- **Exercise**
The lines below should be written out again in full, exactly as they are.

- **Working data**
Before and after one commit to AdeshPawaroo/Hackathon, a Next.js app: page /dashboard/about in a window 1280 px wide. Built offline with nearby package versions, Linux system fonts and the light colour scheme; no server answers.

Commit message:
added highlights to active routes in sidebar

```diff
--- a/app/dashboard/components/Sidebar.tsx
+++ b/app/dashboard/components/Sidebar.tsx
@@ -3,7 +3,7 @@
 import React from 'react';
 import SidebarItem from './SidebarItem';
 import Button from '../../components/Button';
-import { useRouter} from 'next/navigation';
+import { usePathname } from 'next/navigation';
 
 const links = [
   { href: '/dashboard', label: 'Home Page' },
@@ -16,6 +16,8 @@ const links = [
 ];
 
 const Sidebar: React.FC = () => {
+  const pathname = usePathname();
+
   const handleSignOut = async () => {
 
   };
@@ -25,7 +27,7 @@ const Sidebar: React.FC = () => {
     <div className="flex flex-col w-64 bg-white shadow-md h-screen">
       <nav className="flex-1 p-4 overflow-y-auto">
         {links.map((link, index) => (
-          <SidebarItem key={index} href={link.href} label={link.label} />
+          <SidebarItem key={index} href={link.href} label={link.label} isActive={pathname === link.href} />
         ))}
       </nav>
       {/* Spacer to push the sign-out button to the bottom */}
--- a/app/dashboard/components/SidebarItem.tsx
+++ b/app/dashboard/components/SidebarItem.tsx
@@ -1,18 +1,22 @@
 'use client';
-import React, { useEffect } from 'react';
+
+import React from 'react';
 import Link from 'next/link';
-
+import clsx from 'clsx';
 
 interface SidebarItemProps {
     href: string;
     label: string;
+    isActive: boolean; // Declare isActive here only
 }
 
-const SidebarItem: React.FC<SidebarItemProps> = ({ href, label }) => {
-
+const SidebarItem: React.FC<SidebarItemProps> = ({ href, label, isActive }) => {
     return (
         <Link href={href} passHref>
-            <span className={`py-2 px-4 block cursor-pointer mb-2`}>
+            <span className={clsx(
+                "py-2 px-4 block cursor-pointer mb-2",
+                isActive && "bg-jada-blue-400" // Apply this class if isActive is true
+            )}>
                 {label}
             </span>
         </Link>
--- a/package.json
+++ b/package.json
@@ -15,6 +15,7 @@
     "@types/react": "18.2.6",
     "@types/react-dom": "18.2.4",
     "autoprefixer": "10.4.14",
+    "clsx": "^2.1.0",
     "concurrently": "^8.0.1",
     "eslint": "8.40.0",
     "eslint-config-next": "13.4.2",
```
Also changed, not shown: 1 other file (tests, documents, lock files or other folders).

- **Reply to the task**
Before and after one commit to AdeshPawaroo/Hackathon, a Next.js app: page /dashboard/about in a window 1280 px wide. Built offline with nearby package versions, Linux system fonts and the light colour scheme; no server answers.

Commit message:
added highlights to active routes in sidebar

```diff
--- a/app/dashboard/components/Sidebar.tsx
+++ b/app/dashboard/components/Sidebar.tsx
@@ -3,7 +3,7 @@
 import React from 'react';
 import SidebarItem from './SidebarItem';
 import Button from '../../components/Button';
-import { useRouter} from 'next/navigation';
+import { usePathname } from 'next/navigation';
 
 const links = [
   { href: '/dashboard', label: 'Home Page' },
@@ -16,6 +16,8 @@ const links = [
 ];
 
 const Sidebar: React.FC = () => {
+  const pathname = usePathname();
+
   const handleSignOut = async () => {
 
   };
@@ -25,7 +27,7 @@ const Sidebar: React.FC = () => {
     <div className="flex flex-col w-64 bg-white shadow-md h-screen">
       <nav className="flex-1 p-4 overflow-y-auto">
         {links.map((link, index) => (
-          <SidebarItem key={index} href={link.href} label={link.label} />
+          <SidebarItem key={index} href={link.href} label={link.label} isActive={pathname === link.href} />
         ))}
       </nav>
       {/* Spacer to push the sign-out button to the bottom */}
--- a/app/dashboard/components/SidebarItem.tsx
+++ b/app/dashboard/components/SidebarItem.tsx
@@ -1,18 +1,22 @@
 'use client';
-import React, { useEffect } from 'react';
+
+import React from 'react';
 import Link from 'next/link';
-
+import clsx from 'clsx';
 
 interface SidebarItemProps {
     href: string;
     label: string;
+    isActive: boolean; // Declare isActive here only
 }
 
-const SidebarItem: React.FC<SidebarItemProps> = ({ href, label }) => {
-
+const SidebarItem: React.FC<SidebarItemProps> = ({ href, label, isActive }) => {
     return (
         <Link href={href} passHref>
-            <span className={`py-2 px-4 block cursor-pointer mb-2`}>
+            <span className={clsx(
+                "py-2 px-4 block cursor-pointer mb-2",
+                isActive && "bg-jada-blue-400" // Apply this class if isActive is true
+            )}>
                 {label}
             </span>
         </Link>
--- a/package.json
+++ b/package.json
@@ -15,6 +15,7 @@
     "@types/react": "18.2.6",
     "@types/react-dom": "18.2.4",
     "autoprefixer": "10.4.14",
+    "clsx": "^2.1.0",
     "concurrently": "^8.0.1",
     "eslint": "8.40.0",
     "eslint-config-next": "13.4.2",
```
Also changed, not shown: 1 other file (tests, documents, lock files or other folders).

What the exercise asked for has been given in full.